There's a nice story in the San Francisco Chronicle today on drought-tolerant gardening.
The surprise is there are some cantaloupe varieties (the Bush Star, an F-1 hybrid) that don't need a lot of water, are good to eat and grow quickly.
Here are some tips from the story:
-- Space your plants farther apart than suggested to give the roots more space to search for water.
-- Plant cool-season crops or crops that prefer a good watering in sunken beds that gather water. This will also create a cooler microclimate.
-- Mulching with flat stones will also help keep the ground cooler and wetter while absorbing heat to be released at night thereby moderating the microclimate.
-- Plant your veggie patch in a place sheltered from prevailing winds. You can also contour your beds to direct water flow and to prevent it from escaping.
-- Deeper, infrequent watering will help edibles to develop deeper root systems that will further help them tolerate drought. Consider a rain barrel to collect extra water for irrigation in dry times. You can also recycle your gray water.
-- Allow plants that root on the stems like squash and tomatoes to sprawl on the ground, further increasing their ability to mine water.

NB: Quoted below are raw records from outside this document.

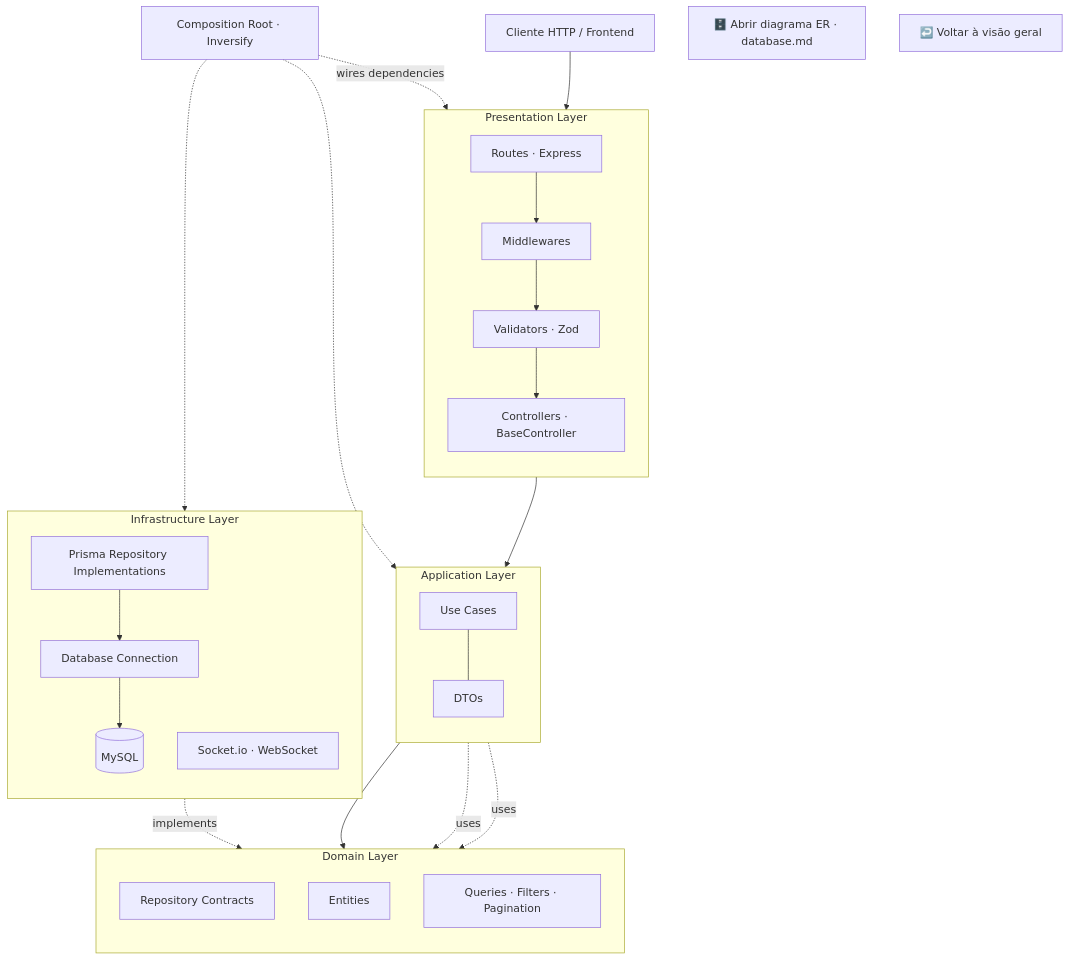
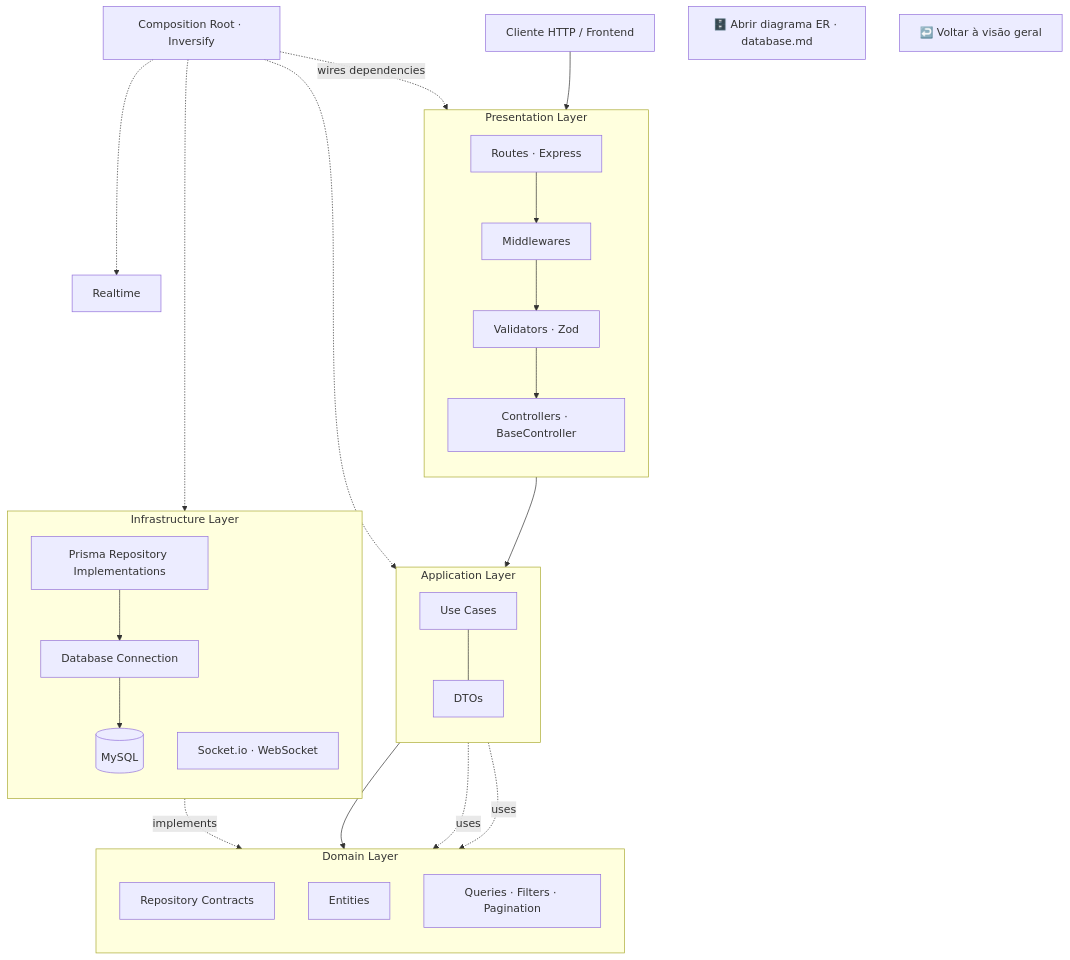
Before and after one commit to DiegoSantos18/NATIVE.CustomerManagement.API: the diagram in docs/architecture.md, drawn with Mermaid. The commit also changed 17 other files, not shown here.

````diff
--- a/docs/architecture.md
+++ b/docs/architecture.md
@@ -9,51 +9,52 @@
 ```mermaid
 flowchart TB
     Client["Cliente HTTP / Frontend"] --> Routes
 
     subgraph Presentation["Presentation Layer"]
         direction TB
         Routes["Routes · Express"] --> Middlewares["Middlewares"]
         Middlewares --> Validators["Validators · Zod"]
         Validators --> Controllers["Controllers · BaseController"]
     end
 
     Controllers --> UseCases
 
     subgraph Application["Application Layer"]
         direction TB
         UseCases["Use Cases"]
         DTOs["DTOs"]
         UseCases --- DTOs
     end
 
     UseCases --> Contracts
 
     subgraph Domain["Domain Layer"]
         direction TB
         Entities["Entities"]
         Queries["Queries · Filters · Pagination"]
         Contracts["Repository Contracts"]
     end
 
     subgraph Infrastructure["Infrastructure Layer"]
         direction TB
         PrismaRepo["Prisma Repository Implementations"]
         Database["Database Connection"]
         MySQL[("MySQL")]
         WebSocket["Socket.io · WebSocket"]
         PrismaRepo --> Database --> MySQL
     end
 
     PrismaRepo -. "implements" .-> Contracts
     UseCases -. "uses" .-> Entities
     UseCases -. "uses" .-> Queries
 
     Composition["Composition Root · Inversify"] -. "wires dependencies" .-> Controllers
     Composition -.-> UseCases
     Composition -.-> PrismaRepo
+    Composition -.-> Realtime
 
     DatabaseDoc["🗄️ Abrir diagrama ER · database.md"]
     Overview["↩️ Voltar à visão geral"]
     click DatabaseDoc "./database.md#modelo-de-dados" "Abrir o diagrama ER do banco"
     click Overview "../README.md" "Voltar ao README"
 ```
````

-- Gardening in the shade of trees or large shrubs is an excellent way to save water.
CCWD has put together a nice guide that will help you